- **Task details**: Which lines in the records below contain the word "none"? Copy each one.

- **Supplied data**:
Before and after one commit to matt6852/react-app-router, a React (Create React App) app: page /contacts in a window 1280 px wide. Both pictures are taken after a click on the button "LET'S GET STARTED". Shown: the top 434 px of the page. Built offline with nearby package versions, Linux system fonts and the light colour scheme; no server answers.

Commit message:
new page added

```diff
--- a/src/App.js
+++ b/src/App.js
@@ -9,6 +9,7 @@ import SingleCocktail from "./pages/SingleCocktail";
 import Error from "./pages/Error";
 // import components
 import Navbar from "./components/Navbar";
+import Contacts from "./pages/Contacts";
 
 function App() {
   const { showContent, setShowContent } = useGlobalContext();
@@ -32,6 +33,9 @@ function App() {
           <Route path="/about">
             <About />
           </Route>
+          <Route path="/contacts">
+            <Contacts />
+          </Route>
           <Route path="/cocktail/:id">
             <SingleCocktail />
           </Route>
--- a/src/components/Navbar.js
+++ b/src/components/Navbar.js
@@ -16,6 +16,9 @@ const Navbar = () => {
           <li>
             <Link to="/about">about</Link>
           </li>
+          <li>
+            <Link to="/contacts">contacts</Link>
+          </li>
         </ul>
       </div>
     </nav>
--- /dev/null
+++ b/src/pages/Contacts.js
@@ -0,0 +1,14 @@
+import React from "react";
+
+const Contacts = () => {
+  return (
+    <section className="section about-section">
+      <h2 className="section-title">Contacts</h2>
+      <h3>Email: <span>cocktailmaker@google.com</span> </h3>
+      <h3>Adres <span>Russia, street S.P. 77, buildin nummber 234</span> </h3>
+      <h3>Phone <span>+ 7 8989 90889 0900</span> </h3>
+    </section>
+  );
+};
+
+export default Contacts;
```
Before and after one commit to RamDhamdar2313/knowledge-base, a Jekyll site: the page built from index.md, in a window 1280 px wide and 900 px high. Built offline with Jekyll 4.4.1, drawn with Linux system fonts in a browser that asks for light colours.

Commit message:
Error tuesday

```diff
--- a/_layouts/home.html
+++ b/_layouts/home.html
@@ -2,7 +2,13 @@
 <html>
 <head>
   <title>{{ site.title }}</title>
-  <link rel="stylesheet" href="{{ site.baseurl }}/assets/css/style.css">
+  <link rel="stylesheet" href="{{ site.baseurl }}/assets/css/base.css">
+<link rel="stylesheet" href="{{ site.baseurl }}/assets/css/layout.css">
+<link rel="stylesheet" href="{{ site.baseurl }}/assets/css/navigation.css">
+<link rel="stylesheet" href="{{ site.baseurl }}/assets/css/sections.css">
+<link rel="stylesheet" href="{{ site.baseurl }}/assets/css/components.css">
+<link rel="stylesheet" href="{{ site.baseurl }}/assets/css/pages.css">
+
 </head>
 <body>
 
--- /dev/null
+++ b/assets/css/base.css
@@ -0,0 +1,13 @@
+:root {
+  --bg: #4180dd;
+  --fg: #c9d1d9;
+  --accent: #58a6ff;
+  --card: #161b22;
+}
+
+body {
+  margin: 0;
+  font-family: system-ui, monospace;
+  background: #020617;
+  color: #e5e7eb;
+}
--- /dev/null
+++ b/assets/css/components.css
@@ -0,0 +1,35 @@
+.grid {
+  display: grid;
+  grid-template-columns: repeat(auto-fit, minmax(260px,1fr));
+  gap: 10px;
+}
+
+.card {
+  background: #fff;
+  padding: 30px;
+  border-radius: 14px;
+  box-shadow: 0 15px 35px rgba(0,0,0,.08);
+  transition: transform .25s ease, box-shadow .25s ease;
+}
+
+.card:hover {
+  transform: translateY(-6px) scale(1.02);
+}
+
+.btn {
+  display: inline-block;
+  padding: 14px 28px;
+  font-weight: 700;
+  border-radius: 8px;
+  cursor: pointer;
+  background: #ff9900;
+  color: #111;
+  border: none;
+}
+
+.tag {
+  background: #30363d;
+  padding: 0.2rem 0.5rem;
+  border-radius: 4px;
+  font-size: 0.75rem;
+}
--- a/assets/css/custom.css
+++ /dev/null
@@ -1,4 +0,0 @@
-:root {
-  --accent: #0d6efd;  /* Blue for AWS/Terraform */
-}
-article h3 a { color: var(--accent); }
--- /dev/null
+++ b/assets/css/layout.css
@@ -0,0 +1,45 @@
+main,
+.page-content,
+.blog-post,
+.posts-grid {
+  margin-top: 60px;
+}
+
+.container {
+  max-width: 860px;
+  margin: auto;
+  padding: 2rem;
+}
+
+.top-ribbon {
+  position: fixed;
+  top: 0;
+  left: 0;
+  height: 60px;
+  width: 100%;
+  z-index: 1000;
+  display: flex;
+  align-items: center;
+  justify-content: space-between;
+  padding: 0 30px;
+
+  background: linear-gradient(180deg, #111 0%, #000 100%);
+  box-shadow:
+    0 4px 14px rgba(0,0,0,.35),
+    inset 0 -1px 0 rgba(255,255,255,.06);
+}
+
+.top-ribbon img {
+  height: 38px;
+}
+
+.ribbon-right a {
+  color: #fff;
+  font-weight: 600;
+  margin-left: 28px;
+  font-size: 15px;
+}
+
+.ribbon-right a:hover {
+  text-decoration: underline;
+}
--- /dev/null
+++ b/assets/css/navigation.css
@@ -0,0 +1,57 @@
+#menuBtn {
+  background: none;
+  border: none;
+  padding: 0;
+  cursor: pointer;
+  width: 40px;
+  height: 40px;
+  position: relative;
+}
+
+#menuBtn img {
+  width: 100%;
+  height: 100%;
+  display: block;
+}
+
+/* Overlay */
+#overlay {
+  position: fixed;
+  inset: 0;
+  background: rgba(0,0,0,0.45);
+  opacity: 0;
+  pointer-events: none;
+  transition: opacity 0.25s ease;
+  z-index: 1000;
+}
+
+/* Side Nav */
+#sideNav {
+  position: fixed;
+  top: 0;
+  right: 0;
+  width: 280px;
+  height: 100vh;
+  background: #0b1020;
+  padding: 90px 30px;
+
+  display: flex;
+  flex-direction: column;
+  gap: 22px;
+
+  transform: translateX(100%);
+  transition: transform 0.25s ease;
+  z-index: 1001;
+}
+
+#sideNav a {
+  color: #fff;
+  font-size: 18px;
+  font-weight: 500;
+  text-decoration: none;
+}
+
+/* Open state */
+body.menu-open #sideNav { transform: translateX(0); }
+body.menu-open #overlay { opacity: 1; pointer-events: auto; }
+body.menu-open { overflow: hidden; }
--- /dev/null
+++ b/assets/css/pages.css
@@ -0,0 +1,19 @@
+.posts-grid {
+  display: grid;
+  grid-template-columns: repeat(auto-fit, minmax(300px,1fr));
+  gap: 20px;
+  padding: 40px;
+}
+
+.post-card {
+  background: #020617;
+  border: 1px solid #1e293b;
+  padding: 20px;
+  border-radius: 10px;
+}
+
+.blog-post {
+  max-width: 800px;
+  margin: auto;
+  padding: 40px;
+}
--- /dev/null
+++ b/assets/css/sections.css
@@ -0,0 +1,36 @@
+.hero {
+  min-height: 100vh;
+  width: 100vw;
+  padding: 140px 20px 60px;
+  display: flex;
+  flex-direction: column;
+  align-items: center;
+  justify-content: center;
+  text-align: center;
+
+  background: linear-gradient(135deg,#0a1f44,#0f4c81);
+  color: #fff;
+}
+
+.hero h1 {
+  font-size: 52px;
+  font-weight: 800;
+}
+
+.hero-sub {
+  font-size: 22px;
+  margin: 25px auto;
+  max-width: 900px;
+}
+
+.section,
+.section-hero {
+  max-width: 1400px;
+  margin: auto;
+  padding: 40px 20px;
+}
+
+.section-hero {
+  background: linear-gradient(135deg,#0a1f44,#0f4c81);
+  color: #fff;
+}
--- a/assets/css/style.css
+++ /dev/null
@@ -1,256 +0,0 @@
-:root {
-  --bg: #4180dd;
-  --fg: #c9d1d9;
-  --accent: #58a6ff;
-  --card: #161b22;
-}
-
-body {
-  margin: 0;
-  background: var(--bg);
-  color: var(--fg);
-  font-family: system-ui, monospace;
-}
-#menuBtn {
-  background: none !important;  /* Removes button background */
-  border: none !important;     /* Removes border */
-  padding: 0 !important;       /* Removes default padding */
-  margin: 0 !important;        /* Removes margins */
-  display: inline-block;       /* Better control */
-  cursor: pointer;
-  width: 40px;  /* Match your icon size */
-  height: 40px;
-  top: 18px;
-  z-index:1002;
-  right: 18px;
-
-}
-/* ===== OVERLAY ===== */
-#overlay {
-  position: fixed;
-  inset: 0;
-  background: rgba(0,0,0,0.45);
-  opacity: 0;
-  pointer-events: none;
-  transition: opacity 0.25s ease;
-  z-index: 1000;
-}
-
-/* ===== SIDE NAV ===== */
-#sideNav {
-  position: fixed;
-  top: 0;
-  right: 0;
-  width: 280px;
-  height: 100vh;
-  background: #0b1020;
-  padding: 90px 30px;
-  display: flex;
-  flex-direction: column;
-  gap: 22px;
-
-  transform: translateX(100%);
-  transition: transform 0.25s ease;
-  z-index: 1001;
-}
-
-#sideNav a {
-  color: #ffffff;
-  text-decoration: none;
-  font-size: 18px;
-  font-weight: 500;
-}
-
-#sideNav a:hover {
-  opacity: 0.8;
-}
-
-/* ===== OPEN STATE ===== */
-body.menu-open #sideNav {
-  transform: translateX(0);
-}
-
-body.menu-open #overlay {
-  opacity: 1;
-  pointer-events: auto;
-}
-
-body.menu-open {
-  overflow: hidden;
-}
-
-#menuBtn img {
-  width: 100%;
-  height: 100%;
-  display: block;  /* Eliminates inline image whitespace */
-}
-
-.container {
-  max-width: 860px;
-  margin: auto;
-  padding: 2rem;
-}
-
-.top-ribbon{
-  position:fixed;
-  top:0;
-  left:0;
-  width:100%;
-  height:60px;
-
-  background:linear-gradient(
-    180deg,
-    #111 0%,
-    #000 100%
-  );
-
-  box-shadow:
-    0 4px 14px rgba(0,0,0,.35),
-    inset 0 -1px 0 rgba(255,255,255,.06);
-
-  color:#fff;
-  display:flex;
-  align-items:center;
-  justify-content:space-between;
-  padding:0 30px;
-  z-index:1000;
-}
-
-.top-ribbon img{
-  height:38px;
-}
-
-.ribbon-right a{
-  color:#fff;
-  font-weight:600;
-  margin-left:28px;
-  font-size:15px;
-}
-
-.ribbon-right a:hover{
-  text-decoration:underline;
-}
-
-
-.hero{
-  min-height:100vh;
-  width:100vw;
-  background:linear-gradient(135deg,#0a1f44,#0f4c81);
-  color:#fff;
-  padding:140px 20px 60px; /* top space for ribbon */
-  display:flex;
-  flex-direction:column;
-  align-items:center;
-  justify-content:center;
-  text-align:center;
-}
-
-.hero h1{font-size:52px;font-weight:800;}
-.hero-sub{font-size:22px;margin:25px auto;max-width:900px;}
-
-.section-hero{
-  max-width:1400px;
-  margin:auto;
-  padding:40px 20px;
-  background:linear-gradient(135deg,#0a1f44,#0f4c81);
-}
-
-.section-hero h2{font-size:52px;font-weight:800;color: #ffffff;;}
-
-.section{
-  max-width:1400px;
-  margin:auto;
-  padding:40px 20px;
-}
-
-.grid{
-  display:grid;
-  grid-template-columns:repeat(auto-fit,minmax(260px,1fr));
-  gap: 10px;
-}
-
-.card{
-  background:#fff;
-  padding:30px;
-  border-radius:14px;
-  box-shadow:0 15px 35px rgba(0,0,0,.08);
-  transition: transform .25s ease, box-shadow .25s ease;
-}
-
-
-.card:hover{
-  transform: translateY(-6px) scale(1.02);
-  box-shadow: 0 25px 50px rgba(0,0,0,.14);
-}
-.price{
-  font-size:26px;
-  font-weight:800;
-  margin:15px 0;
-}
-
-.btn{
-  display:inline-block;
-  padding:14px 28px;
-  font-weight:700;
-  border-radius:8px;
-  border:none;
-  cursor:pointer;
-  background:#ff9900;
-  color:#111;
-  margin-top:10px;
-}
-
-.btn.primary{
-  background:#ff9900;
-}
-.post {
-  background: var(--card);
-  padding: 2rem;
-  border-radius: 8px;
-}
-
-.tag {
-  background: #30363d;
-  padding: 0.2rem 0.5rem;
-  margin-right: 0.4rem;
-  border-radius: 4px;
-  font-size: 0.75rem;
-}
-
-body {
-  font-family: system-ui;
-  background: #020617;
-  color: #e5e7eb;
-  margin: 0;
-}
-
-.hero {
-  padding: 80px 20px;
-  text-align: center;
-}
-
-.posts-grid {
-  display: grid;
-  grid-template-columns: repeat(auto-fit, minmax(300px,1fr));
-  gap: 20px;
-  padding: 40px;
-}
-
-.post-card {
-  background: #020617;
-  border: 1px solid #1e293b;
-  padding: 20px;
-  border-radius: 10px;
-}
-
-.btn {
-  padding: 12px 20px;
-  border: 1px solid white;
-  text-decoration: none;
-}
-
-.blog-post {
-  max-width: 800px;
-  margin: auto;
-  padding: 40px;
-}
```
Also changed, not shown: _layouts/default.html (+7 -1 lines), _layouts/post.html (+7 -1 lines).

- **Result of this task**:
+  border: none;
+  background: none;
+  border: none;
+  pointer-events: none;
+  text-decoration: none;
-  background: none !important;  /* Removes button background */
-  border: none !important;     /* Removes border */
-  pointer-events: none;
-  text-decoration: none;
-  border:none;
-  text-decoration: none;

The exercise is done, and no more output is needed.